So that now, as I quickly try to sketch my early years, what comes back most clearly is just that: the brown orb of my father’s sleepy, bearish eye. A postmodern touch in our domestic cinema, pointing up artifice, calling attention to mechanics. (And bequeathing me my aesthetic.)
Middlesex catapulted Eugenides to worldwide stardom, selling 1.3 million copies and garnering accolades like the Oprah’s Book Club Sticker and the Pulitzer Prize.
When he joined the Princeton Creative Writing faculty that fall, Eugenides was already at work on his latest novel, The Marriage Plot. He had a team of four readers—his wife, Karen, FSG President and Publisher Jonathan Galassi, Lorin Stein, editor of The Paris Review, and German publisher Alexander Fest—and, as he told The Paris Review, “worked like a madman, finishing the last two chapters and revising the entire four-hundred-and-fifty-page manuscript” in four months.
As with his first novels, Eugenides took a gamble on The Marriage Plot. He wanted to write a book about books (the novel’s first line is “For starters, look at all the books.”) that was also about real life, a character-driven novel in the realist mode that dramatized the battle between Brown’s semiotic-deconstructionist gang and the New Critics.
The novel begins in on graduation day in 1982, (the same year that Ira Glass graduated from Brown with an honors degree in semiotics) with the beautiful heroine Madeleine Hanna simultaneously writing an honors English thesis on the marriage plot and living in one—she’s torn between Leonard Bankhead, the sexy, brilliant, mentally ill David Foster Wallace look-and-act-alike and Mitchell Grammaticus, an angsty, timid pilgrim who the New York Times called “an authorial surrogate.” Madeleine’s dilemma is described by what Eugenides has called the true first line of the novel: “Madeleine’s love troubles began at a time when the French theory she was reading deconstructed the very notion of love.”
Eugenides uses a deft, if well worn, third-person omniscient and an ingenious narrative structure to propel readers through The Marriage Plot. The narration focalizes through Madeleine, Mitchell, or Leonard in each act, and fans out from graduation day to cover college and the years immediately after. Its serious, intimate tone forsakes the darkly humorous Virgin Suicides and jaunty Middlesex, though Eugenides occasionally pokes fun at the intellectual world:
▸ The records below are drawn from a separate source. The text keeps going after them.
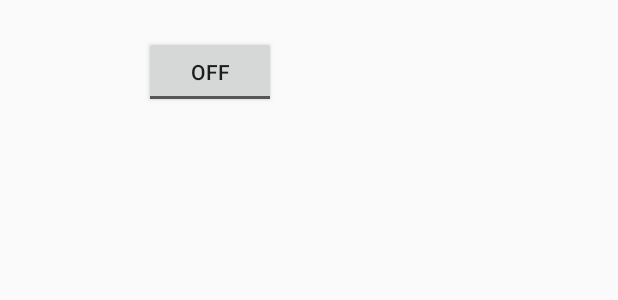
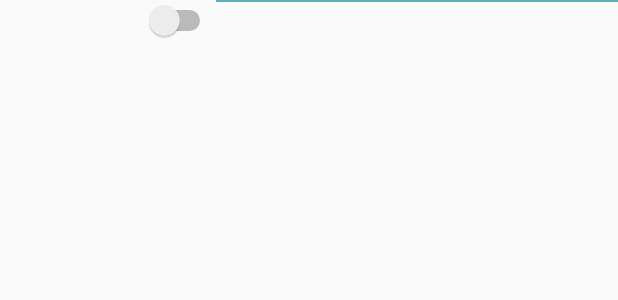
Before and after one commit to BraunreutherA/fitsec, an Android app: the layout app_view_holder.xml on its own in the app's theme, with its tools: preview values and no code run, on a phone screen of 412 x 824 dp. Shown: the top 300 px of the screen. Run offline under Robolectric (Android 15) with nearby library versions, the phone set to English and light mode, and no system bars.

Commit message:
added switch instead of toggle button

```diff
--- a/app/src/main/java/secureapps/com/fitsec/SecureAppAdapter.java
+++ b/app/src/main/java/secureapps/com/fitsec/SecureAppAdapter.java
@@ -7,6 +7,7 @@ import android.view.View;
 import android.view.ViewGroup;
 import android.widget.CompoundButton;
 import android.widget.ImageView;
+import android.widget.Switch;
 import android.widget.TextView;
 import android.widget.ToggleButton;
 
@@ -87,7 +88,7 @@ public class SecureAppAdapter extends RecyclerView.Adapter<SecureAppAdapter.Secu
         TextView secureCount;
 
         @BindView(R.id.app_secure_toggle)
-        ToggleButton toggle;
+        Switch toggle;
 
         public SecureAppViewHolder(View itemView) {
             super(itemView);
--- a/app/src/main/res/layout/app_view_holder.xml
+++ b/app/src/main/res/layout/app_view_holder.xml
@@ -8,7 +8,7 @@
         android:id="@+id/app_logo"
         android:layout_width="96dp"
         android:layout_height="96dp"
-        android:layout_gravity="center_vertical" />
+        android:layout_gravity="left" />
 
     <TextView
         android:id="@+id/app_name"
@@ -22,9 +22,18 @@
         android:layout_height="wrap_content"
         android:layout_gravity="center_vertical"/>
 
-    <ToggleButton
+    <Switch
         android:id="@+id/app_secure_toggle"
         android:layout_width="wrap_content"
         android:layout_height="wrap_content"
-        android:layout_gravity="center_vertical" />
+        android:text=""
+        android:textOn="secure"
+        android:textOff="unsecure"
+        android:layout_gravity="right"
+        android:gravity="right" />
+
+    <View
+        android:layout_width="match_parent"
+        android:layout_height="1dp"
+        android:background="@color/colorPrimaryLight" />
 </LinearLayout>
```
The boys at college seemed either incredibly immature or prematurely middle-aged, bearded like therapists, warming brandy snifters over candles while listening to Coltrane’s A Love Supreme.
Eugenides is currently working on a movie adaptation of the novel with Scott Rudin, producer of “No Country for Old Men,” “The Social Network,” and “There Will Be Blood”. Tentatively scheduled for 2015 release, The Marriage Plot will be the second film inspired by Eugenides’ work, joining Sophia Coppola’s 1999 adaptation of The Virgin Suicides.
The mustachioed man is also writing a collection of short stories. A handful of them have been published in The New Yorker, including “Great Experiment,” in which a failing Chicago editor working on a distillation of de Tocqueville’s “Democracy in America” conspires to embezzle money from his libertarian, porn-producing boss with the help of a “pale, perspirey” accountant. Five months ago, the author told Salon.com, “I have a few more to complete the collection, which will be a very mixed bag of stories, quite different, not all arranged around a certain theme.”
Jeffrey Eugenides returns to his California alma mater on Monday night. What he will pull from his mixed bag is anyone’s guess.